Strong V8 engine. Six-speed manual transmission and clutch are easy to shift, and the pedal placement makes for easy to heel-and-toe downshifting.
Steering and handling are well-balanced. Our SS model wears 20-inch summer performance tires, so it sticks well in corners and stops confidently in a short distance.
The Camaro SS rides acceptably most of the time, though the large wheels and tries can clomp about on rough pavement.
It comes down to this: the Camaro SS makes a lot of engine noise, most of the time. If you like hearing your powerful V8 engine, it's great. If you want peace and quiet, look elsewhere.
The controls start out well by being in the right position, within easy reach. But the stylists screwed many of them up by adding too much retro. These include the speedo and tach, the HVAC controls and that cluster of too-low secondary gauges.
High rear haunches and small glass area make it hard to see out the back, and the rear three-quarter blind spots are big. Things are not helped by the small, oddly-shaped mirrors and the lack of a back-up camera.
Seat Access & Space
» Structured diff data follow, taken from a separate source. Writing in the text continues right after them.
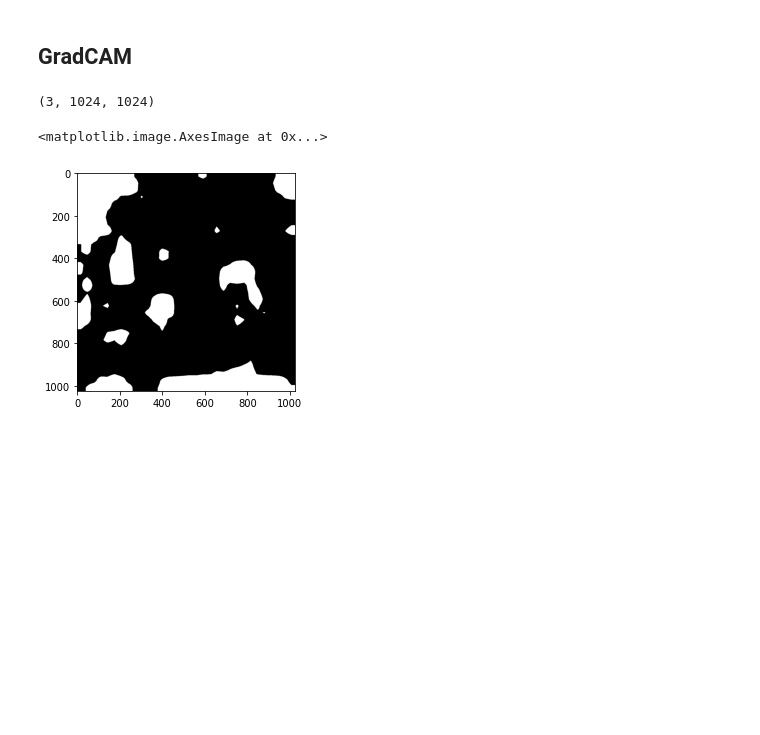
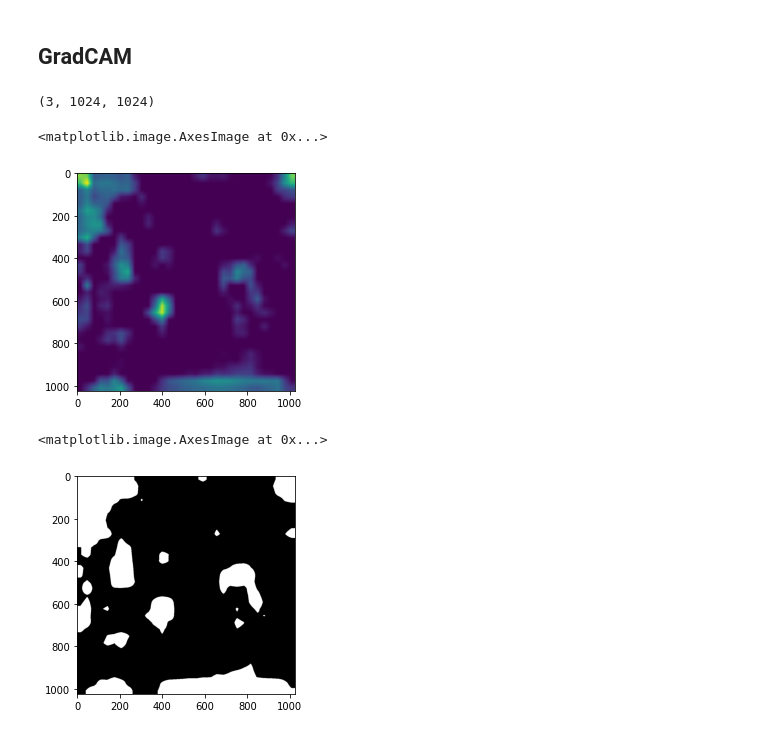
Before and after one commit to HYUNMIN-HWANG/AI604-Computer-Vision-Project, a Jupyter notebook: IOU__3samples.ipynb, the cells around one changed output. Saved outputs shown, nothing was run; the diff lists cells and outputs as text; code cells hidden in the pictures; blank space fills up the shorter version.

Commit message:
3 sample images IoU

```diff
--- a/IOU__3samples.ipynb
+++ b/IOU__3samples.ipynb
@@ -224,6 +224,11 @@ cam = np.stack((cam1, cam2, cam3), axis=0)
 cam.shape
 # %% [output]
 (3, 1024, 1024)
+# %%
+plt.imshow(cam1)
+# %% [output]
+<matplotlib.image.AxesImage at 0x...>
+[figure, added]
 # %%
 cam1 = np.where(cam1>0.1, 1.0, 0.0)
 plt.imshow(cam1, cmap='gray')
```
A low roofline means you have to stoop down to get in, but once inside there's plenty of front-seat legroom. The rear seat is very tight and the front seats don't automatically slide forward to provide access. Other coupes do this better.
Cargo & Storage
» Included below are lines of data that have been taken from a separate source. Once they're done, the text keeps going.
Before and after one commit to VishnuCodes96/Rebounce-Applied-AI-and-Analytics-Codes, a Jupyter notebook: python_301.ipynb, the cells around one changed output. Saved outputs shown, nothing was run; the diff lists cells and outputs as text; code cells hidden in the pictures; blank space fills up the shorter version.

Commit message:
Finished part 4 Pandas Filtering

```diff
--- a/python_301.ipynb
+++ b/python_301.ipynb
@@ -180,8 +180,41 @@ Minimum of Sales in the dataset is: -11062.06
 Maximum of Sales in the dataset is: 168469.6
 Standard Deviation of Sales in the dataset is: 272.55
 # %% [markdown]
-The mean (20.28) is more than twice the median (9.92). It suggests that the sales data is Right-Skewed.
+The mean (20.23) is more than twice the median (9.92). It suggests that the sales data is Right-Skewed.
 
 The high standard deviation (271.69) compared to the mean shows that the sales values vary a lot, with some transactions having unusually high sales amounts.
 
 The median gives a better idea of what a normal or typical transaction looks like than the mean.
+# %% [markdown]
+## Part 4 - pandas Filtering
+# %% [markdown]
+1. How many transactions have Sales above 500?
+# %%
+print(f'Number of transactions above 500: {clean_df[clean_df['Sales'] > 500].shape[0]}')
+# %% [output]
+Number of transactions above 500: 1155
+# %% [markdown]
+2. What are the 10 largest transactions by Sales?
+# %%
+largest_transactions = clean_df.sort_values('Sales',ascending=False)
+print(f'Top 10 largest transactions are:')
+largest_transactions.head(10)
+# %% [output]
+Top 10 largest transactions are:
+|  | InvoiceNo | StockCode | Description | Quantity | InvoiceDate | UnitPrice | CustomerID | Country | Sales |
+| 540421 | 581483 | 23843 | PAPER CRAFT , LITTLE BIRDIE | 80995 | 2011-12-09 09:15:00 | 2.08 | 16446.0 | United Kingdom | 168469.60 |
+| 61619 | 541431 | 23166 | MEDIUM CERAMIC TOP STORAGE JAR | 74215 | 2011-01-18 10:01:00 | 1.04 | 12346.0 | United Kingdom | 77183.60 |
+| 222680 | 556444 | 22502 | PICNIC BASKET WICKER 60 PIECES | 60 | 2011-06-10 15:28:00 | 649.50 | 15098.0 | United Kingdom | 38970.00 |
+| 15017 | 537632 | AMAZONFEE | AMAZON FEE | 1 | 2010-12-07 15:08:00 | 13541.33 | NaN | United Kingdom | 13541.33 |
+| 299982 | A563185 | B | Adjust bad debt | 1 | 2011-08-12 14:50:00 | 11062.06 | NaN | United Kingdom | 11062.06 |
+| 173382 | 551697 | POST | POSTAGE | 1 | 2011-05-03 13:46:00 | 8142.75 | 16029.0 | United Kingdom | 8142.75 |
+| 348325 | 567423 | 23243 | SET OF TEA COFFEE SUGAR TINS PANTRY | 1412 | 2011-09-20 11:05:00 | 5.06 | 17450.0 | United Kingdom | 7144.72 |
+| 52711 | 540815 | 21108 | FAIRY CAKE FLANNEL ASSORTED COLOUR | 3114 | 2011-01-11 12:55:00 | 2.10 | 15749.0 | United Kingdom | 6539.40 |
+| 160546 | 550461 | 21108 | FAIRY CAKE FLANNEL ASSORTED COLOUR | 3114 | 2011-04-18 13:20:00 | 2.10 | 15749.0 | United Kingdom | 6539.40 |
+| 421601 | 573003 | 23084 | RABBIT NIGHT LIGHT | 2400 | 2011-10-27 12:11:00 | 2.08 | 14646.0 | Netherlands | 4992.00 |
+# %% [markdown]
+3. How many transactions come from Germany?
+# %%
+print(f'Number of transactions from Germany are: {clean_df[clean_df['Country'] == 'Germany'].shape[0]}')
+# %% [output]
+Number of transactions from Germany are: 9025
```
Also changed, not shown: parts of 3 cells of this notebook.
While the trunk isn't exactly small, the trunk opening is tiny and slotlike. It's hard to make use of what the Camaro has. Inside, there are few storage bins of any size, and the shallow cupholders are best left empty when shifting.
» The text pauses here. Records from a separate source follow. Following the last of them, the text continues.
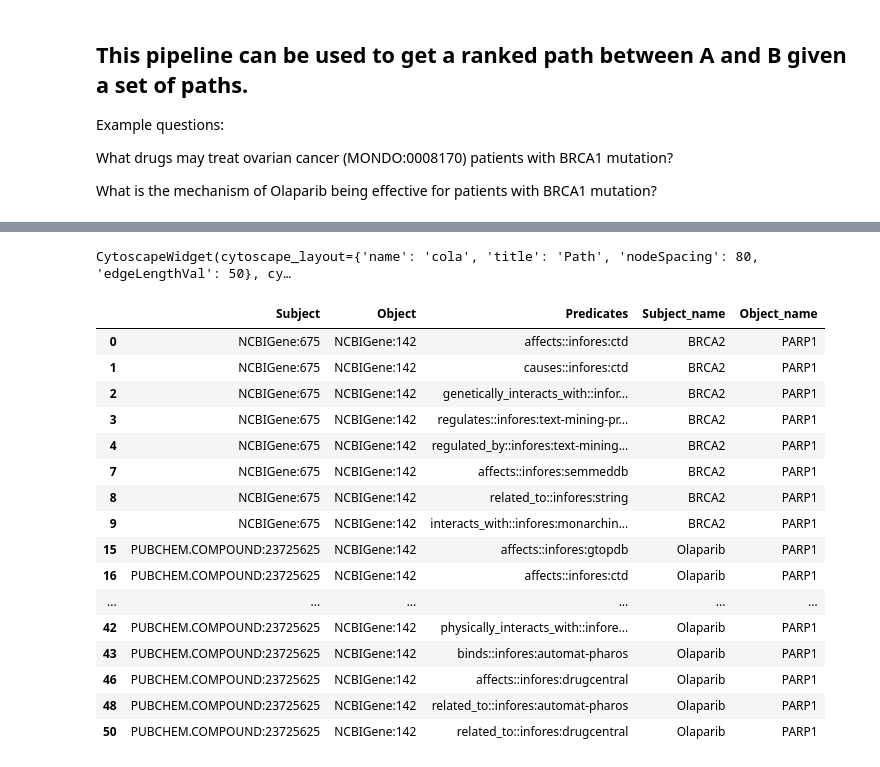
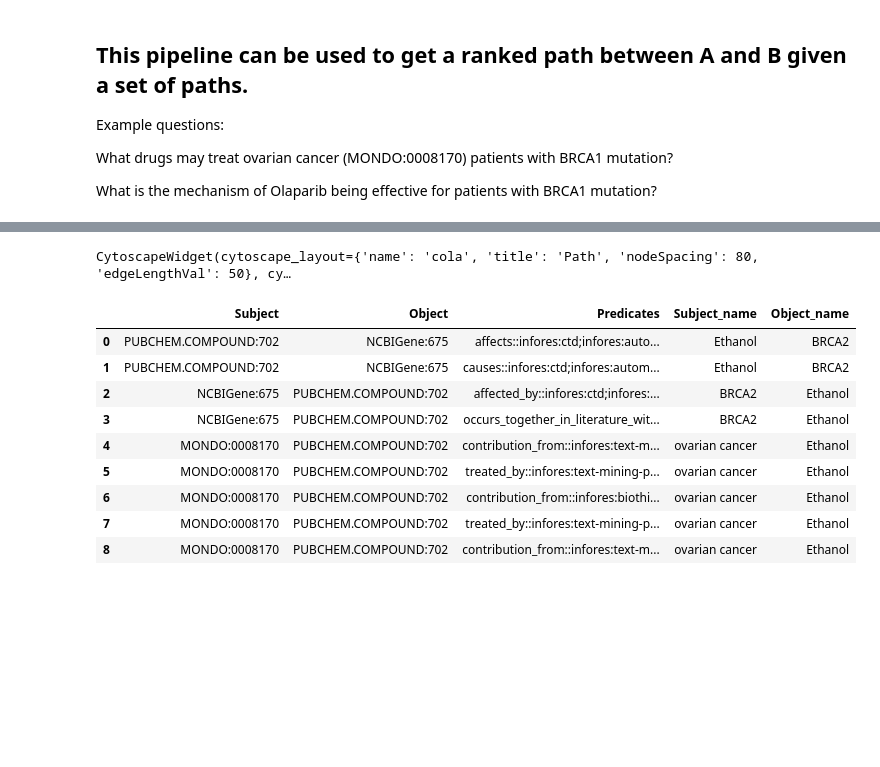
Before and after one commit to sierra-moxon/Translator_component_toolkit, a Jupyter notebook: notebooks/Path_finder.ipynb, the cells around one changed output, grey strips where cells are left out. Drawn from its saved outputs; the diff is of its cells as text; code cells hidden in the pictures; blank space fills up the shorter version.

```diff
--- a/notebooks/Path_finder.ipynb
+++ b/notebooks/Path_finder.ipynb
@@ -45,8 +46,8 @@ input_node1_category = ['biolink:Gene'] # Node: this has to be in a format of bi
 
 #Node2 for query
 input_node2_list = []
-#input_node2_category = ['biolink:Drug','biolink:SmallMolecule'] # Node: this has to be in a format of biolink:xxx
-input_node2_category = ['biolink:Gene','biolink:Protein']
+input_node2_category = ['biolink:Drug','biolink:SmallMolecule'] # Node: this has to be in a format of biolink:xxx
+#input_node2_category = ['biolink:Gene','biolink:Protein']
 
 # Get all predicates for the input node1 and node2, user can furter select the predicates among this list
 sele_predicates = list(set(TCT.select_concept(sub_list=input_node1_category,obj_list=input_node2_category,metaKG=metaKG)))
@@ -56,6 +57,7 @@ print(sele_predicates)
 
 # Get all APIs for the input node1 and node2, user can furter select the APIs among this list
 sele_APIs_1 = TCT.select_API(sub_list=input_node1_category,obj_list=input_node2_category,metaKG=metaKG)
+sele_APIs_1 = ['Automat-cam-kp(Trapi v1.4.0)']
 print("all relevant APIs in Translator:")
 print(sele_APIs_1)
 
@@ -65,14 +67,15 @@ API_URLs_1 = TCT.get_Translator_API_URL(sele_APIs_1, APInames)
 #-----------------#
 
 # Node3 for query
-#input_node3 = 'ovarian cancer'
+input_node3 = 'ovarian cancer'
 input_node3 = 'Olaparib'
 input_node3_id = TCT.get_curie(input_node3)
-#input_node3_id = "MONDO:0008170"
+input_node3_id = "MONDO:0008170"
 print(input_node3_id)
 #input_node1_id= "MONDO:0008170"
 input_node3_list = [input_node3_id]
-input_node3_category = ['biolink:SmallMolecule', 'biolink:Drug','biolink:ChemicalSubstance'] # Node: this has to be in a format of biolink:xxx
+#input_node3_category = ['biolink:SmallMolecule', 'biolink:Drug','biolink:ChemicalSubstance'] # Node: this has to be in a format of biolink:xxx
+input_node3_category = ['biolink:Disease'] # Node: this has to be in a format of biolink:xxx
 
 
 # Get all predicates for the input node1 and node2, user can furter select the predicates among this list
@@ -257,21 +366,14 @@ TCT.merge_by_ranking_index(result_ranked_by_primary_infores,
 # %%
-TCT.visulize_path(input_node1_id, TCT.get_curie("PARP1"), input_node3_id, result, result2)
+visulize_path(input_node1_id, TCT.get_curie("Ethanol"), input_node3_id, result, result2)
 # %% [output]
 CytoscapeWidget(cytoscape_layout={'name': 'cola', 'title': 'Path', 'nodeSpacing': 80, 'edgeLengthVal': 50}, cy…
 |  | Subject | Object | Predicates | Subject_name | Object_name |
-| 0 | NCBIGene:675 | NCBIGene:142 | affects::infores:ctd | BRCA2 | PARP1 |
-| 1 | NCBIGene:675 | NCBIGene:142 | causes::infores:ctd | BRCA2 | PARP1 |
-| 2 | NCBIGene:675 | NCBIGene:142 | genetically_interacts_with::infor... | BRCA2 | PARP1 |
-| 3 | NCBIGene:675 | NCBIGene:142 | regulates::infores:text-mining-pr... | BRCA2 | PARP1 |
-| 4 | NCBIGene:675 | NCBIGene:142 | regulated_by::infores:text-mining... | BRCA2 | PARP1 |
-| 7 | NCBIGene:675 | NCBIGene:142 | affects::infores:semmeddb | BRCA2 | PARP1 |
-| 8 | NCBIGene:675 | NCBIGene:142 | related_to::infores:string | BRCA2 | PARP1 |
-| 9 | NCBIGene:675 | NCBIGene:142 | interacts_with::infores:monarchin... | BRCA2 | PARP1 |
-| 15 | PUBCHEM.COMPOUND:23725625 | NCBIGene:142 | affects::infores:gtopdb | Olaparib | PARP1 |
-| 16 | PUBCHEM.COMPOUND:23725625 | NCBIGene:142 | affects::infores:ctd | Olaparib | PARP1 |
-| ... | ... | ... | ... | ... | ... |
-| 42 | PUBCHEM.COMPOUND:23725625 | NCBIGene:142 | physically_interacts_with::infore... | Olaparib | PARP1 |
-| 43 | PUBCHEM.COMPOUND:23725625 | NCBIGene:142 | binds::infores:automat-pharos | Olaparib | PARP1 |
-| 46 | PUBCHEM.COMPOUND:23725625 | NCBIGene:142 | affects::infores:drugcentral | Olaparib | PARP1 |
-| 48 | PUBCHEM.COMPOUND:23725625 | NCBIGene:142 | related_to::infores:automat-pharos | Olaparib | PARP1 |
-| 50 | PUBCHEM.COMPOUND:23725625 | NCBIGene:142 | related_to::infores:drugcentral | Olaparib | PARP1 |
+| 0 | PUBCHEM.COMPOUND:702 | NCBIGene:675 | affects::infores:ctd;infores:auto... | Ethanol | BRCA2 |
+| 1 | PUBCHEM.COMPOUND:702 | NCBIGene:675 | causes::infores:ctd;infores:autom... | Ethanol | BRCA2 |
+| 2 | NCBIGene:675 | PUBCHEM.COMPOUND:702 | affected_by::infores:ctd;infores:... | BRCA2 | Ethanol |
+| 3 | NCBIGene:675 | PUBCHEM.COMPOUND:702 | occurs_together_in_literature_wit... | BRCA2 | Ethanol |
+| 4 | MONDO:0008170 | PUBCHEM.COMPOUND:702 | contribution_from::infores:text-m... | ovarian cancer | Ethanol |
+| 5 | MONDO:0008170 | PUBCHEM.COMPOUND:702 | treated_by::infores:text-mining-p... | ovarian cancer | Ethanol |
+| 6 | MONDO:0008170 | PUBCHEM.COMPOUND:702 | contribution_from::infores:biothi... | ovarian cancer | Ethanol |
+| 7 | MONDO:0008170 | PUBCHEM.COMPOUND:702 | treated_by::infores:text-mining-p... | ovarian cancer | Ethanol |
+| 8 | MONDO:0008170 | PUBCHEM.COMPOUND:702 | contribution_from::infores:text-m... | ovarian cancer | Ethanol |
```
Also changed, not shown: parts of 12 cells of this notebook, 4 other files.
Good paint and exterior gaps, but the interior materials tend to feel a bit too plasticky and the overall feel (beyond the retro styling) is very simple and monochromatic.